Brainport Launches New Plan for Attraction and Retention of International Talenthttps://www.wittenborg.eu/brainport-launches-new-plan-attraction-and-retention-international-talent.htm
Wittenborg CEO Maggie Feng Praises Initiative and Highlights the Importance of Internationalisation
An innovative and sophisticated initiative aimed at attracting and retaining international talent in the Brainport region of the Netherlands was officially launched on 7 November at Brainport Eindhoven. Wittenborg CEO Maggie Feng had the opportunity to attend the launch, together with other seasoned professionals of the education and business sectors, as well as government representatives and entrepreneurs.
Titled ‘Regional Vision on International Talent’, the strategic plan is focused on developing a solid regional vision that enables stakeholders from multiple sectors to join forces and tackle the challenges regarding internationalisation. The strategy is primarily targeted to the attraction and retention of IT and tech professionals at all levels, from vocational to PhD. It consists of four main stakeholder groups: governments, educational institutions, employers and internationals themselves.
During the presentation of the plan, it was highlighted that the Netherlands faces critical issues such as the significant aging of its population and the energy transition to sustainable sources. The Brainport region, in the south of the country, is a leading technological hotspot where new solutions are being developed, but the demand for international talent is increasing.
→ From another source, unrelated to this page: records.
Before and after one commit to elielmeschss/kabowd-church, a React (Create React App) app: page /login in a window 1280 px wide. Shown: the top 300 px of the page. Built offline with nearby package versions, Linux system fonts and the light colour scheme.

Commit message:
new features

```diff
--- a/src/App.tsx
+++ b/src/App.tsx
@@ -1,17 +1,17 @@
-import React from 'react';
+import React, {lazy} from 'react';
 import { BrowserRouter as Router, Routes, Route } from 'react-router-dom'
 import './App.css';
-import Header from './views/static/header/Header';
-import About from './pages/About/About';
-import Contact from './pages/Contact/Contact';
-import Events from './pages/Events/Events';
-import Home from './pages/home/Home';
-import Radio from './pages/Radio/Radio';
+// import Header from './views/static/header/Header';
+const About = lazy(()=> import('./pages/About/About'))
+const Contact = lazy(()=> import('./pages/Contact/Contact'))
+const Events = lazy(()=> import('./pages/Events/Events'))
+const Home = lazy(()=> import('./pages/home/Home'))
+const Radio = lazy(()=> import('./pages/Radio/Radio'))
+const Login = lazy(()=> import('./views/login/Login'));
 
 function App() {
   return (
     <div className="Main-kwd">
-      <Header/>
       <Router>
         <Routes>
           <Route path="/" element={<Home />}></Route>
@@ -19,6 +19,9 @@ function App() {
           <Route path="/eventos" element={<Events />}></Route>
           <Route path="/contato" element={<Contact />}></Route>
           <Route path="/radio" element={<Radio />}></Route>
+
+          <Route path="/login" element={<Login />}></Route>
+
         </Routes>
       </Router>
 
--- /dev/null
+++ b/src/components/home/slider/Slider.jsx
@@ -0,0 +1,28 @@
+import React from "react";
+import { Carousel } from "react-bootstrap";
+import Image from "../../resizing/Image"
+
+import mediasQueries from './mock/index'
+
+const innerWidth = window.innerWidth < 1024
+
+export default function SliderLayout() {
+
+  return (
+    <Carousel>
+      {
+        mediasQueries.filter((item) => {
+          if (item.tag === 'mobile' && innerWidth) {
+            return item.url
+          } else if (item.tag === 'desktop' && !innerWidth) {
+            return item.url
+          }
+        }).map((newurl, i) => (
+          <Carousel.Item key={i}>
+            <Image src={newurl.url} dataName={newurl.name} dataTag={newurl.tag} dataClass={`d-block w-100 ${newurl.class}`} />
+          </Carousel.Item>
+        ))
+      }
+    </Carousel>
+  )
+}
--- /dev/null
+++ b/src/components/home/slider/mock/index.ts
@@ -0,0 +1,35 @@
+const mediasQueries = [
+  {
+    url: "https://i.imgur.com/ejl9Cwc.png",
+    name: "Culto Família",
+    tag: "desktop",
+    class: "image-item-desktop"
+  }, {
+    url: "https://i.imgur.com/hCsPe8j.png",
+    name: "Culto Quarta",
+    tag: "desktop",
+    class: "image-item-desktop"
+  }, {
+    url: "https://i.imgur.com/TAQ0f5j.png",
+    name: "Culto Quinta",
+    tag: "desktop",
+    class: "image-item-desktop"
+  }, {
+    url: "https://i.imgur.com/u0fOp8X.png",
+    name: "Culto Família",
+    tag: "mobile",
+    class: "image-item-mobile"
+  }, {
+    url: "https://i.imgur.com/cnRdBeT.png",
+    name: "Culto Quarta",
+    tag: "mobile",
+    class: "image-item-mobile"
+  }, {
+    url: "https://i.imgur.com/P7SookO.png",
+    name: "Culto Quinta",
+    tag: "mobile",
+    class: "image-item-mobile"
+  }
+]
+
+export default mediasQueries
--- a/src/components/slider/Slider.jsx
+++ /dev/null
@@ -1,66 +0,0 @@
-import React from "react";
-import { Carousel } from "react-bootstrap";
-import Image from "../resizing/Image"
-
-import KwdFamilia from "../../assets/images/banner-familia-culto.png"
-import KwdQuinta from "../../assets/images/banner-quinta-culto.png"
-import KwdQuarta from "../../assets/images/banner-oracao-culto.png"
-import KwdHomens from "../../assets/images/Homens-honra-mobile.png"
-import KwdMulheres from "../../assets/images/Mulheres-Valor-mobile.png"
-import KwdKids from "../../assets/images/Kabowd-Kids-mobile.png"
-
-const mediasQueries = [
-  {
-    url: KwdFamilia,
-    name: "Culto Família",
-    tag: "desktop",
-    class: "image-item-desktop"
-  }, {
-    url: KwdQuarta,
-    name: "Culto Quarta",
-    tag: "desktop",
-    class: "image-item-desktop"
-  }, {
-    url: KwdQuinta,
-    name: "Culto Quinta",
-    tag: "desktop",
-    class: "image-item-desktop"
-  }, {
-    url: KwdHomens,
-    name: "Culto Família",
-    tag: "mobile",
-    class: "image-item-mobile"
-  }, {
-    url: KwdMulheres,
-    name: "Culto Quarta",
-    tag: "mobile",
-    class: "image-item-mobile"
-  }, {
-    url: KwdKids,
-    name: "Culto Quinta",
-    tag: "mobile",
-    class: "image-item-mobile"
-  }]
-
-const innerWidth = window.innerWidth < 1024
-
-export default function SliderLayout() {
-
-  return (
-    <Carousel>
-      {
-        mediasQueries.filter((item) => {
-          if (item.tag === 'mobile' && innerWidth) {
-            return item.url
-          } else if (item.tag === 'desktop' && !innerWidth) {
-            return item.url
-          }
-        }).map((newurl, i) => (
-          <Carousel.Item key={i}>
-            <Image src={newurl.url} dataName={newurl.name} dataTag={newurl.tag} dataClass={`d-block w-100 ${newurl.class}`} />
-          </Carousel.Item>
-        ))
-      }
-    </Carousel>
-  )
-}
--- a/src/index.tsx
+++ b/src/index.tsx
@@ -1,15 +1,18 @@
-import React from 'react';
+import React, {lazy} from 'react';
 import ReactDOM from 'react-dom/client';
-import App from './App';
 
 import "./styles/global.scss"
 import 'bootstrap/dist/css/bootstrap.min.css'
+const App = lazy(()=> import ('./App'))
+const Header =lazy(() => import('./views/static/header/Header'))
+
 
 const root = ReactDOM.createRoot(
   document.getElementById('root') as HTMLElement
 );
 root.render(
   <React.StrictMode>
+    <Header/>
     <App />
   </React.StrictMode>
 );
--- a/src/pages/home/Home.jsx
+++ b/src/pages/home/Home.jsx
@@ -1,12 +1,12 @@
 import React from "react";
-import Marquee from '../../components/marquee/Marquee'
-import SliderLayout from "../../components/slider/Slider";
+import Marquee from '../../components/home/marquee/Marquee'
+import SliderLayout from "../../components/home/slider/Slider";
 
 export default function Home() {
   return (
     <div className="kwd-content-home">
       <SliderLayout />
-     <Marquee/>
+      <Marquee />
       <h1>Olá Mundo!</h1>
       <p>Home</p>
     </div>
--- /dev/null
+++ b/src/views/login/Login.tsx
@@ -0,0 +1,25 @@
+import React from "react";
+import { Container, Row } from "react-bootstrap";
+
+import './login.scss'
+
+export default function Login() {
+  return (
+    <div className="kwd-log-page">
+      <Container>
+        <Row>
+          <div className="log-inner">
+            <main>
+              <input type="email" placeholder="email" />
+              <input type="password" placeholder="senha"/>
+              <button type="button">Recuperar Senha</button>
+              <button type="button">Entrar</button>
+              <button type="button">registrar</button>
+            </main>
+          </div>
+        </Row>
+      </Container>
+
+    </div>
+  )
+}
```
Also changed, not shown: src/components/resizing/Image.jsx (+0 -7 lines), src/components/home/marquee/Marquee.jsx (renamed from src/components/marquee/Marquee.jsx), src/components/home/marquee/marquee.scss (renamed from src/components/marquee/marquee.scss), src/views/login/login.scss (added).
In 2021, more than 48,000 migrant workers worked in Brainport, out of which 18,000 were knowledge workers. This represents more than 56% of all knowledge workers in the Brabant province. Additionally, the number of international students currently exceeds 5,000, which corresponds to an average annual growth of 8% since 2010. The stay rate for international students is highest for technical graduates (30-40%).
Nevertheless, although international talent is crucial for the region and for the country, stakeholders have identified bottlenecks to its attraction and retention. These include housing issues, pressure on social services and the political environment and sensitivity around migrant workers, among other factors.
the ‘Regional Vision on International Talent’ calls up for different
organisations and sectors to work toward the implementation of new
technology-market combinations for solving societal challenges.
Its priorities include providing innovative education for all pupils and students in Brainport and the establishment of a well-balanced labour market and instruments to support public-private ecosystems, as well as the fostering of an inclusive society that brings international and Dutch residents closer together. In addition to international students and professionals themselves, the strategy predicts measures aimed at promoting the onboarding and inclusion of their spouses and families.
Wittenborg CEO Maggie Feng praised the plan and pointed out that the collaboration between industry, the education sector and the government is crucial to attract more international talent to the Netherlands.
“The Netherlands has a high demand for highly-qualified professionals of different fields, which means that internationalisation is fundamental for the progress of the country. This can only be achieved through partnerships involving multiple players within the public and private sectors such as schools and universities, government agencies, start-ups and tech companies. At Wittenborg, internationalisation and diversity are two of our core values, and we have also implemented various bachelor’s and master’s specialisations in the fields of IT, technology and innovation. Moreover, we are happy to be involved in various initiatives by other organisations that share the same view, such as Brainport,” she said.
by Ulisses Sawczuk